Operation 'p53 Hunt' to combat cancer: Theaflavins in action

Suchismita Mohanty1, Arghya Adhikary1, Samik Chakrabarty1, Gaurisankar Sa1, Tanya Das1

1Division of Molecular Medicine, Bose Institute, P1/12 CIT Scheme VIIM, Kolkata, India


1. Abstract
2. Introduction
3. Theaflavins leading the anti-cancer operation
4. p53: The guardian of genome
4.1. Wild-type p53 'handcuffs' Cancer
4.1.2. Tumor metabolism: p53 empties the fuel tank
4.1.3. Angiogenesis: p53 blocks fuel supply
4.1.4. Metastasis: p53 halts the race
4.1.5. Apoptosis: p53 bringing the end nearer
4.1.6. Drug resistance and cancer therapeutics: p53 overcomes the challenge
4.2. Inactivation impairs wild-type p53 functions
4.3. Mutant p53: When the savior becomes the slayer
4.3.1. Mutant p53 sustains energy
4.3.2. Mutant p53 supplies fuel in excess
4.3.3. Mutant p53 accelerates the race
4.3.4. Mutant p53 overpowers death
4.3.5. Mutant p53 strengthens drug resistance
5. Theaflavins exploit p53 during the anti-cancer operation
5.1. Theaflavins targeting wild-type p53
5.1.1. Depriving of currency for growth
5.1.2. Inhibiting nutrient supply
5.1.3. Halting the parade
5.1.4. Targeting the absence
5.1.5. Overpowering disobedience
5.2. Theaflavins in absence of wild-type p53
6. Cancer stem cells: p53 breaking down tumor's engine
7. Can theaflavins up root the 'root of all evils' by targeting p53? : A hypothesis
8. Concluding remarks
9. Acknowledgment
10. References

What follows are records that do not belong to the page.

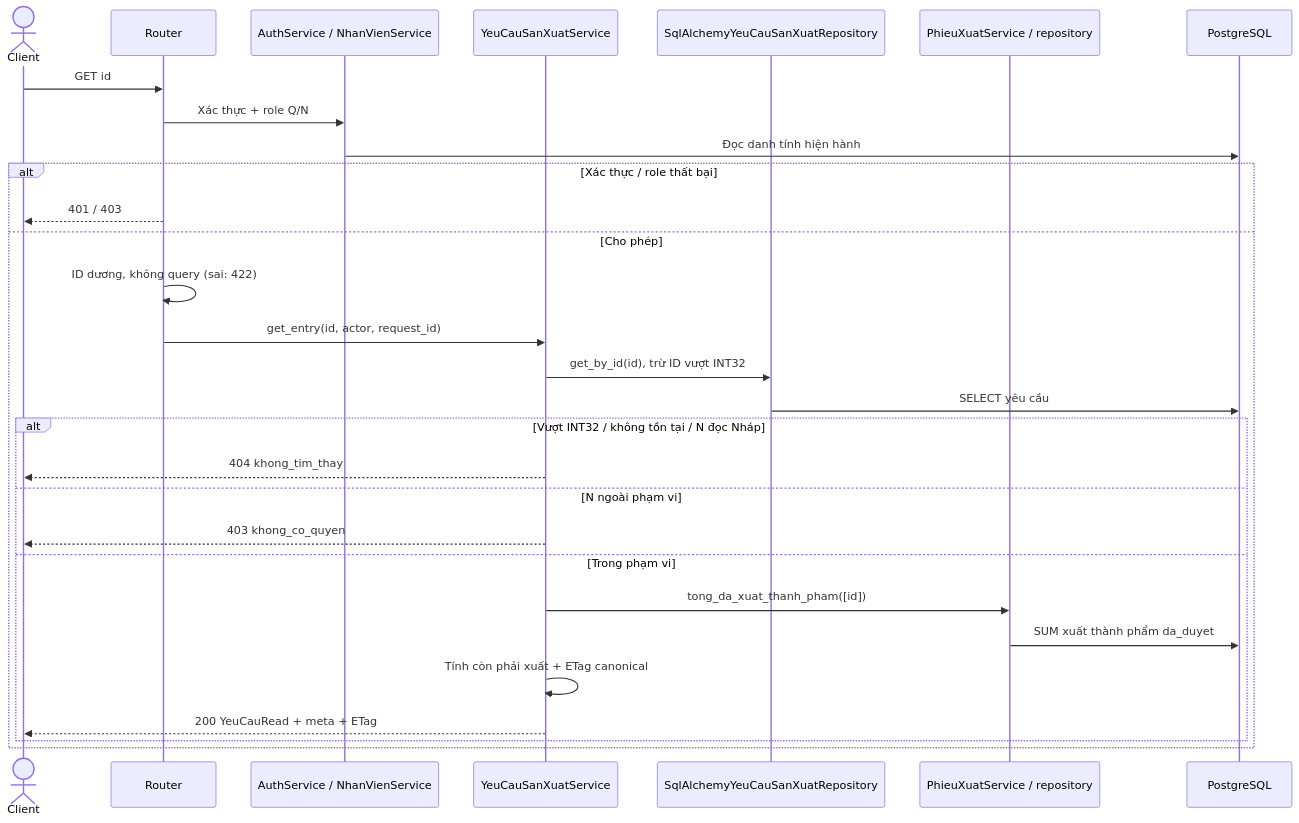
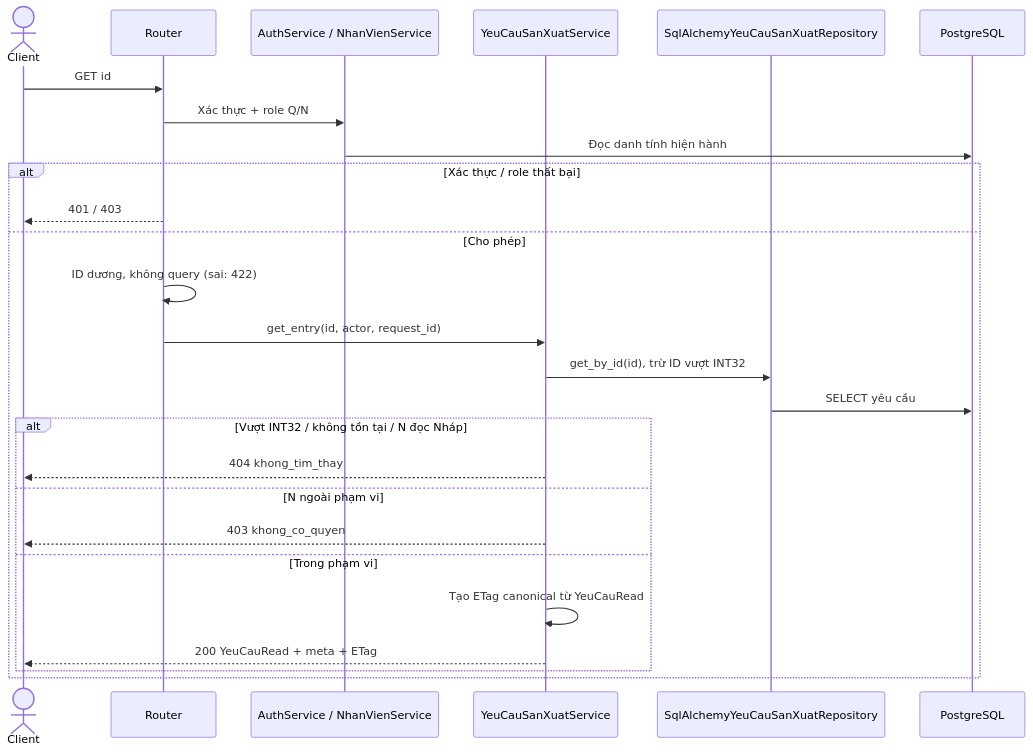
One commit to thanhklt/xbike-mrp-system changed the second of 23 diagrams in docs/sequence/san_xuat.md. Above: the diagram before and after it, drawn with Mermaid. The commit also changed other lines of this file and 14 other files, not shown here.

````diff
--- a/docs/sequence/san_xuat.md
+++ b/docs/sequence/san_xuat.md
@@ -66,31 +75,28 @@
 ```mermaid
 sequenceDiagram
     actor C as Client
     participant R as Router
     participant A as AuthService / NhanVienService
     participant S as YeuCauSanXuatService
     participant P as SqlAlchemyYeuCauSanXuatRepository
-    participant X as PhieuXuatService / repository
     participant D as PostgreSQL
     C->>R: GET id
     R->>A: Xác thực + role Q/N
     A->>D: Đọc danh tính hiện hành
     alt Xác thực / role thất bại
         R-->>C: 401 / 403
     else Cho phép
         R->>R: ID dương, không query (sai: 422)
         R->>S: get_entry(id, actor, request_id)
         S->>P: get_by_id(id), trừ ID vượt INT32
         P->>D: SELECT yêu cầu
         alt Vượt INT32 / không tồn tại / N đọc Nháp
             S-->>C: 404 khong_tim_thay
         else N ngoài phạm vi
             S-->>C: 403 khong_co_quyen
         else Trong phạm vi
-            S->>X: tong_da_xuat_thanh_pham([id])
-            X->>D: SUM xuất thành phẩm da_duyet
-            S->>S: Tính còn phải xuất + ETag canonical
+            S->>S: Tạo ETag canonical từ YeuCauRead
             S-->>C: 200 YeuCauRead + meta + ETag
         end
     end
 ```
````
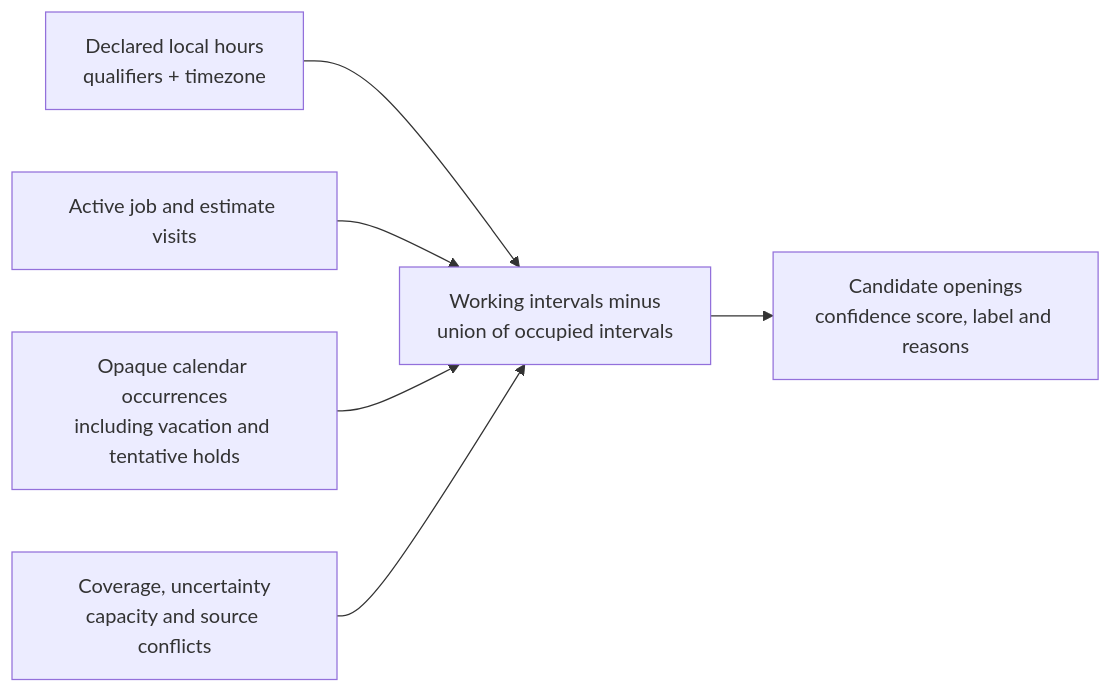
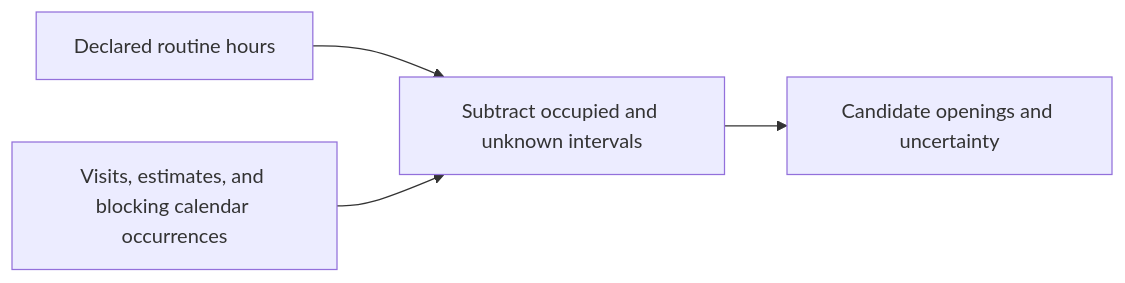
Before and after one commit to hyetigran/ha_data_pipeline: the second of 2 diagrams in ARCHITECTURE.md, drawn with Mermaid. The commit also changed other lines of this file and 49 other files, not shown here.

````diff
--- a/ARCHITECTURE.md
+++ b/ARCHITECTURE.md
@@ -62,8 +48,6 @@
 ```mermaid
 flowchart LR
-    Hours["Declared local hours<br/>qualifiers + timezone"] --> Calc["Working intervals minus<br/>union of occupied intervals"]
-    Visits["Active job and estimate visits"] --> Calc
-    Blocks["Opaque calendar occurrences<br/>including vacation and tentative holds"] --> Calc
-    Evidence["Coverage, uncertainty<br/>capacity and source conflicts"] --> Calc
-    Calc --> Openings["Candidate openings<br/>confidence score, label and reasons"]
+	Hours[Declared routine hours] --> Calculate[Subtract occupied and unknown intervals]
+	Busy[Visits, estimates, and blocking calendar occurrences] --> Calculate
+	Calculate --> Result[Candidate openings and uncertainty]
 ```
````
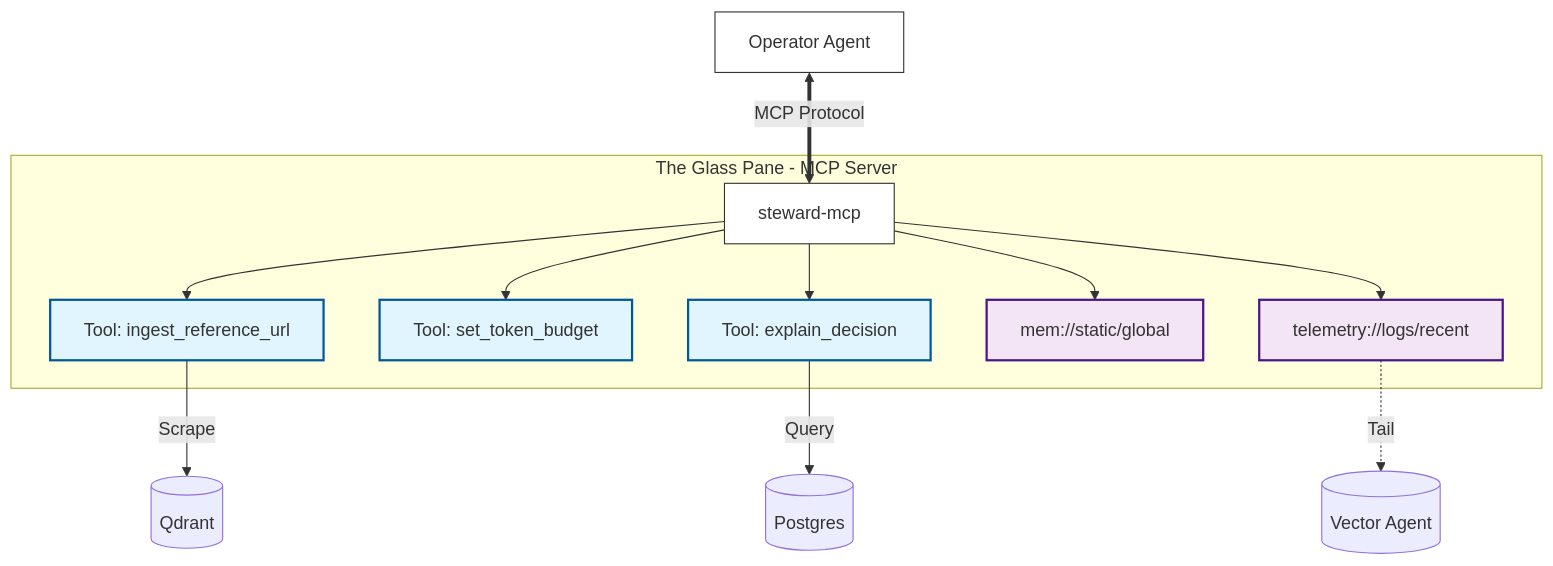
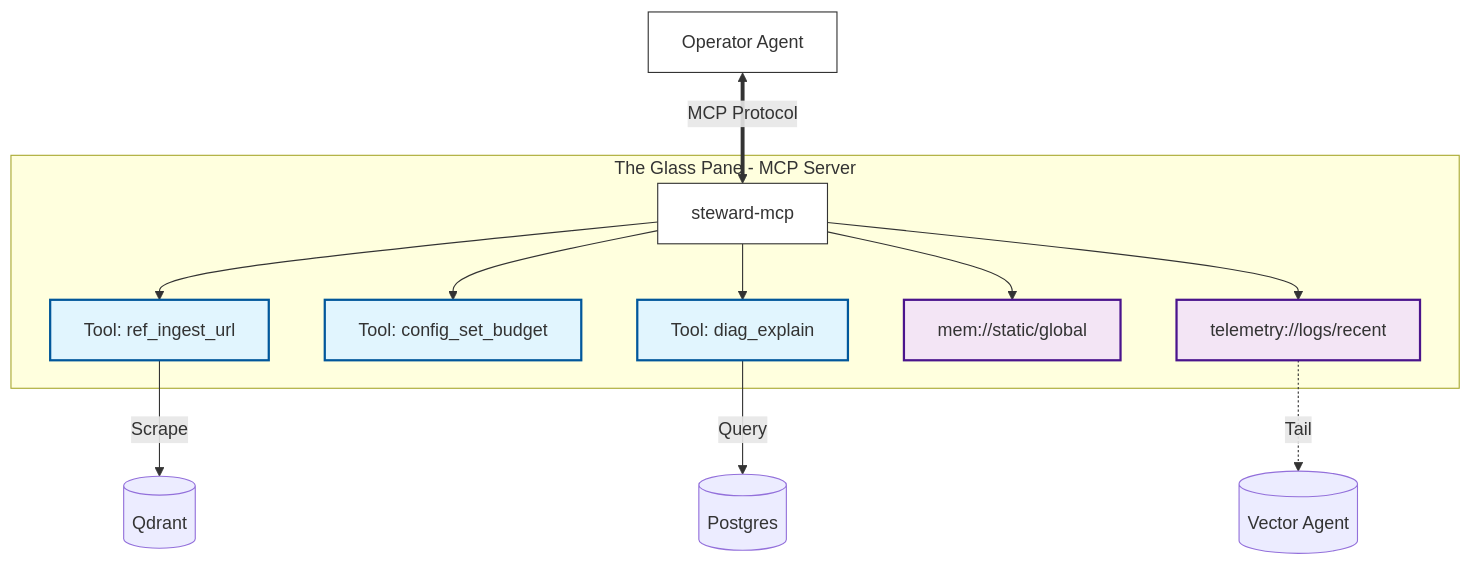
The third of 3 diagrams in docs/WHITEPAPER.md (homel-dev/memory-steward), drawn with Mermaid before and after one commit. The commit also changed 10 other files, not shown here.

````diff
--- a/docs/WHITEPAPER.md
+++ b/docs/WHITEPAPER.md
@@ -157,32 +157,32 @@
 ```mermaid
 graph TD
     Operator[Operator Agent]
 
     subgraph "The Glass Pane - MCP Server"
         MCP[steward-mcp]
-        T1[Tool: ingest_reference_url]
-        T2[Tool: set_token_budget]
-        T3[Tool: explain_decision]
+        T1[Tool: ref_ingest_url]
+        T2[Tool: config_set_budget]
+        T3[Tool: diag_explain]
         R1[mem://static/global]
         R2[telemetry://logs/recent]
     end
 
     classDef plain fill:#ffffff,stroke:#333333,stroke-width:1px;
     classDef tool fill:#e1f5fe,stroke:#01579b,stroke-width:2px;
     classDef res fill:#f3e5f5,stroke:#4a148c,stroke-width:2px;
 
     class Operator,MCP plain;
     class T1,T2,T3 tool;
     class R1,R2 res;
 
     Operator <==>|MCP Protocol| MCP
     MCP --> T1
     MCP --> T2
     MCP --> T3
     MCP --> R1
     MCP --> R2
 
     T1 -->|Scrape| Qdrant[(Qdrant)]
     T3 -->|Query| Postgres[(Postgres)]
     R2 -.->|Tail| Logs[(Vector Agent)]
 ```
````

With phytochemicals executing a plethora of anti-tumor mechanisms, targeting the 'guardian angel' p53 appears to be a critical strategy to energize the process of cancer therapeutics. Regulation of anti-tumor p53 functions by dietary plant polyphenols particularly black tea and its active component theaflavins has gained immense recognition from the point of view of both efficacy and safety. This review highlights the complexities of p53 functions, molecular mechanisms of its inactivation in cancer, and therapeutic strategies for rescuing p53 dysfunction in tumors using theaflavins. It describes how theaflavins, by steering a single molecular target - p53, regulate multiple hallmarks of carcinogenesis i.e., tumor glycolysis, angiogenesis, metastasis, apoptosis and drug resistance. Additionally, considering the rising of the current concept of cancer stem cells (CSCs), the sole participant in tumor evolution, the review discusses about the possible role of theaflavin-p53 cross talk in targeting CSCs. Such attempts to target the complexities of p53 functions during neogenesis will be of immense help in developing a "new" strategy for successful cancer prevention and therapy by theaflavins.